▸ **Work to complete**:
All entries below are to be retyped in full, precisely as they appear.

▸ **Exercise materials**:
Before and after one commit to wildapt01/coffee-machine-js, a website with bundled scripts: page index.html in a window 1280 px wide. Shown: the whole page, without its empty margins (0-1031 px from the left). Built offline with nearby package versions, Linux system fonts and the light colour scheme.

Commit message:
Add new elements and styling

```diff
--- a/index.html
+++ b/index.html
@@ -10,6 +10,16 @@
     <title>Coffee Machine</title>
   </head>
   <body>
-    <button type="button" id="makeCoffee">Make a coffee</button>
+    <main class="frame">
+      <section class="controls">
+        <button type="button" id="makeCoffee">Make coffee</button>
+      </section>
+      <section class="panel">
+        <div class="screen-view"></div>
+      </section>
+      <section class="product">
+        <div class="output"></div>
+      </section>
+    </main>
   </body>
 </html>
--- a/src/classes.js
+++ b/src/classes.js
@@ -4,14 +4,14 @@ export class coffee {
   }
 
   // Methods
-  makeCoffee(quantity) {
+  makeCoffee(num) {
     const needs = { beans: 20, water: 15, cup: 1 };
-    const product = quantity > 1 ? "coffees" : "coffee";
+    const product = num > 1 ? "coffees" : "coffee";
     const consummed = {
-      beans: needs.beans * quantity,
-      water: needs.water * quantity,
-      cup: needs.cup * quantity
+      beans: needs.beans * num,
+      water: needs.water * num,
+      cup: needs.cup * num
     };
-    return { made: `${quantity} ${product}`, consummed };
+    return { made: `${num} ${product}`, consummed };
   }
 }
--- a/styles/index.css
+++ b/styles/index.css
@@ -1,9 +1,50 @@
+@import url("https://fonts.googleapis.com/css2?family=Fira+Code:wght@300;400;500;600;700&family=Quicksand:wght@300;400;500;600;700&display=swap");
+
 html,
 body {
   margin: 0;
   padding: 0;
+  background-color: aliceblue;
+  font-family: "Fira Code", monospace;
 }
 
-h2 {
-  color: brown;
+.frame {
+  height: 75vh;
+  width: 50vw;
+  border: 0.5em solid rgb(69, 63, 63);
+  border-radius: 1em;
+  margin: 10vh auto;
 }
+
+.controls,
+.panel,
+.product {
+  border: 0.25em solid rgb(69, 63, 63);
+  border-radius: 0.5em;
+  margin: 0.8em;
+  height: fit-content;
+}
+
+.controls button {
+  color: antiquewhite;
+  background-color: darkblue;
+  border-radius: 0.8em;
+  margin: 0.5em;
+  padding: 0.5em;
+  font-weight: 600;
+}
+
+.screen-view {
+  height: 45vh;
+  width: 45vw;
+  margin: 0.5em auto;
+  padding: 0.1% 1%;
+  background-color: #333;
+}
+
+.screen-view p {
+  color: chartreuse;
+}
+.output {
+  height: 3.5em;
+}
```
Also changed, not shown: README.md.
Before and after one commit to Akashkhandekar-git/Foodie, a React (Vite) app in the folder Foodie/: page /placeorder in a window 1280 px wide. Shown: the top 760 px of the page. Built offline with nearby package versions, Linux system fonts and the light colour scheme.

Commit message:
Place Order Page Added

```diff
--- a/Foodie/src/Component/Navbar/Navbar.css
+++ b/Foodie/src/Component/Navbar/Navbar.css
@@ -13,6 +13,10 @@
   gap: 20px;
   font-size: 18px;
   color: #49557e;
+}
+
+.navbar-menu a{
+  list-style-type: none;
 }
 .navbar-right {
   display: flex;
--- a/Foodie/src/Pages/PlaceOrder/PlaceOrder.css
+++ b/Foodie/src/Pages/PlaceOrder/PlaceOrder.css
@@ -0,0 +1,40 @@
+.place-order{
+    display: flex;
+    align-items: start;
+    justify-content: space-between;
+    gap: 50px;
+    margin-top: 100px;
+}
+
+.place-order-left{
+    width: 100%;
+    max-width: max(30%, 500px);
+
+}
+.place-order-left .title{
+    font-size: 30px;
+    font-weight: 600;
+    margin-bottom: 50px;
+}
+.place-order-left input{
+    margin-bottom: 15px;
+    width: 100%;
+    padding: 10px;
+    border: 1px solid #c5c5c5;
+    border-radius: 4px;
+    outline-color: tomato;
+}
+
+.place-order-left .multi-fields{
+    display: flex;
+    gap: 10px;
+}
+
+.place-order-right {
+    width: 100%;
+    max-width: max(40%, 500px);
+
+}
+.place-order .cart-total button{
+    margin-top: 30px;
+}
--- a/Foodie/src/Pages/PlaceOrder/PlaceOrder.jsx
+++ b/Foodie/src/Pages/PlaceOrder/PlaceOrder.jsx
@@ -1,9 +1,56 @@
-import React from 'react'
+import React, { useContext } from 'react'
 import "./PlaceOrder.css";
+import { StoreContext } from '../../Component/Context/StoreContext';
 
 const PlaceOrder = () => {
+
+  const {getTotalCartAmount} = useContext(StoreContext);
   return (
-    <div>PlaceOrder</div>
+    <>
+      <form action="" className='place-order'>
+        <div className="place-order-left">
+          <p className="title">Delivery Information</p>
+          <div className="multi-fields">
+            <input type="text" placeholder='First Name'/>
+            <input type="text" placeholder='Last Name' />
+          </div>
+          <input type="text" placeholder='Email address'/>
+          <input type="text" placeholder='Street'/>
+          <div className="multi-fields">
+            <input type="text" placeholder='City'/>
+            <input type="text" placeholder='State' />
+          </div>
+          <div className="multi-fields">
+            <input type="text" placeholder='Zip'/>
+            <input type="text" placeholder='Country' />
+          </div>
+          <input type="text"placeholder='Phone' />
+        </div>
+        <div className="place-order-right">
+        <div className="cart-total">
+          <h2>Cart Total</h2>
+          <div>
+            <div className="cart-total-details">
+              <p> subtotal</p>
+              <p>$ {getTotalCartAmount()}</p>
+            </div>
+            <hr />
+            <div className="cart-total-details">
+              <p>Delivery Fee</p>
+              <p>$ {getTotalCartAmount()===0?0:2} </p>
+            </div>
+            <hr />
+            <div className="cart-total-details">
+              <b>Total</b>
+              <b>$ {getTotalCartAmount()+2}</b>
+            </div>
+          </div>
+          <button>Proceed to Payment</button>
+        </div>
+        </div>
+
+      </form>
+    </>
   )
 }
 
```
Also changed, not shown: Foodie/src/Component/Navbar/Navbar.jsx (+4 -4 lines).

▸ **Answer section**:
Before and after one commit to wildapt01/coffee-machine-js, a website with bundled scripts: page index.html in a window 1280 px wide. Shown: the whole page, without its empty margins (0-1031 px from the left). Built offline with nearby package versions, Linux system fonts and the light colour scheme.

Commit message:
Add new elements and styling

```diff
--- a/index.html
+++ b/index.html
@@ -10,6 +10,16 @@
     <title>Coffee Machine</title>
   </head>
   <body>
-    <button type="button" id="makeCoffee">Make a coffee</button>
+    <main class="frame">
+      <section class="controls">
+        <button type="button" id="makeCoffee">Make coffee</button>
+      </section>
+      <section class="panel">
+        <div class="screen-view"></div>
+      </section>
+      <section class="product">
+        <div class="output"></div>
+      </section>
+    </main>
   </body>
 </html>
--- a/src/classes.js
+++ b/src/classes.js
@@ -4,14 +4,14 @@ export class coffee {
   }
 
   // Methods
-  makeCoffee(quantity) {
+  makeCoffee(num) {
     const needs = { beans: 20, water: 15, cup: 1 };
-    const product = quantity > 1 ? "coffees" : "coffee";
+    const product = num > 1 ? "coffees" : "coffee";
     const consummed = {
-      beans: needs.beans * quantity,
-      water: needs.water * quantity,
-      cup: needs.cup * quantity
+      beans: needs.beans * num,
+      water: needs.water * num,
+      cup: needs.cup * num
     };
-    return { made: `${quantity} ${product}`, consummed };
+    return { made: `${num} ${product}`, consummed };
   }
 }
--- a/styles/index.css
+++ b/styles/index.css
@@ -1,9 +1,50 @@
+@import url("https://fonts.googleapis.com/css2?family=Fira+Code:wght@300;400;500;600;700&family=Quicksand:wght@300;400;500;600;700&display=swap");
+
 html,
 body {
   margin: 0;
   padding: 0;
+  background-color: aliceblue;
+  font-family: "Fira Code", monospace;
 }
 
-h2 {
-  color: brown;
+.frame {
+  height: 75vh;
+  width: 50vw;
+  border: 0.5em solid rgb(69, 63, 63);
+  border-radius: 1em;
+  margin: 10vh auto;
 }
+
+.controls,
+.panel,
+.product {
+  border: 0.25em solid rgb(69, 63, 63);
+  border-radius: 0.5em;
+  margin: 0.8em;
+  height: fit-content;
+}
+
+.controls button {
+  color: antiquewhite;
+  background-color: darkblue;
+  border-radius: 0.8em;
+  margin: 0.5em;
+  padding: 0.5em;
+  font-weight: 600;
+}
+
+.screen-view {
+  height: 45vh;
+  width: 45vw;
+  margin: 0.5em auto;
+  padding: 0.1% 1%;
+  background-color: #333;
+}
+
+.screen-view p {
+  color: chartreuse;
+}
+.output {
+  height: 3.5em;
+}
```
Also changed, not shown: README.md.
Before and after one commit to Akashkhandekar-git/Foodie, a React (Vite) app in the folder Foodie/: page /placeorder in a window 1280 px wide. Shown: the top 760 px of the page. Built offline with nearby package versions, Linux system fonts and the light colour scheme.

Commit message:
Place Order Page Added

```diff
--- a/Foodie/src/Component/Navbar/Navbar.css
+++ b/Foodie/src/Component/Navbar/Navbar.css
@@ -13,6 +13,10 @@
   gap: 20px;
   font-size: 18px;
   color: #49557e;
+}
+
+.navbar-menu a{
+  list-style-type: none;
 }
 .navbar-right {
   display: flex;
--- a/Foodie/src/Pages/PlaceOrder/PlaceOrder.css
+++ b/Foodie/src/Pages/PlaceOrder/PlaceOrder.css
@@ -0,0 +1,40 @@
+.place-order{
+    display: flex;
+    align-items: start;
+    justify-content: space-between;
+    gap: 50px;
+    margin-top: 100px;
+}
+
+.place-order-left{
+    width: 100%;
+    max-width: max(30%, 500px);
+
+}
+.place-order-left .title{
+    font-size: 30px;
+    font-weight: 600;
+    margin-bottom: 50px;
+}
+.place-order-left input{
+    margin-bottom: 15px;
+    width: 100%;
+    padding: 10px;
+    border: 1px solid #c5c5c5;
+    border-radius: 4px;
+    outline-color: tomato;
+}
+
+.place-order-left .multi-fields{
+    display: flex;
+    gap: 10px;
+}
+
+.place-order-right {
+    width: 100%;
+    max-width: max(40%, 500px);
+
+}
+.place-order .cart-total button{
+    margin-top: 30px;
+}
--- a/Foodie/src/Pages/PlaceOrder/PlaceOrder.jsx
+++ b/Foodie/src/Pages/PlaceOrder/PlaceOrder.jsx
@@ -1,9 +1,56 @@
-import React from 'react'
+import React, { useContext } from 'react'
 import "./PlaceOrder.css";
+import { StoreContext } from '../../Component/Context/StoreContext';
 
 const PlaceOrder = () => {
+
+  const {getTotalCartAmount} = useContext(StoreContext);
   return (
-    <div>PlaceOrder</div>
+    <>
+      <form action="" className='place-order'>
+        <div className="place-order-left">
+          <p className="title">Delivery Information</p>
+          <div className="multi-fields">
+            <input type="text" placeholder='First Name'/>
+            <input type="text" placeholder='Last Name' />
+          </div>
+          <input type="text" placeholder='Email address'/>
+          <input type="text" placeholder='Street'/>
+          <div className="multi-fields">
+            <input type="text" placeholder='City'/>
+            <input type="text" placeholder='State' />
+          </div>
+          <div className="multi-fields">
+            <input type="text" placeholder='Zip'/>
+            <input type="text" placeholder='Country' />
+          </div>
+          <input type="text"placeholder='Phone' />
+        </div>
+        <div className="place-order-right">
+        <div className="cart-total">
+          <h2>Cart Total</h2>
+          <div>
+            <div className="cart-total-details">
+              <p> subtotal</p>
+              <p>$ {getTotalCartAmount()}</p>
+            </div>
+            <hr />
+            <div className="cart-total-details">
+              <p>Delivery Fee</p>
+              <p>$ {getTotalCartAmount()===0?0:2} </p>
+            </div>
+            <hr />
+            <div className="cart-total-details">
+              <b>Total</b>
+              <b>$ {getTotalCartAmount()+2}</b>
+            </div>
+          </div>
+          <button>Proceed to Payment</button>
+        </div>
+        </div>
+
+      </form>
+    </>
   )
 }
 
```
Also changed, not shown: Foodie/src/Component/Navbar/Navbar.jsx (+4 -4 lines).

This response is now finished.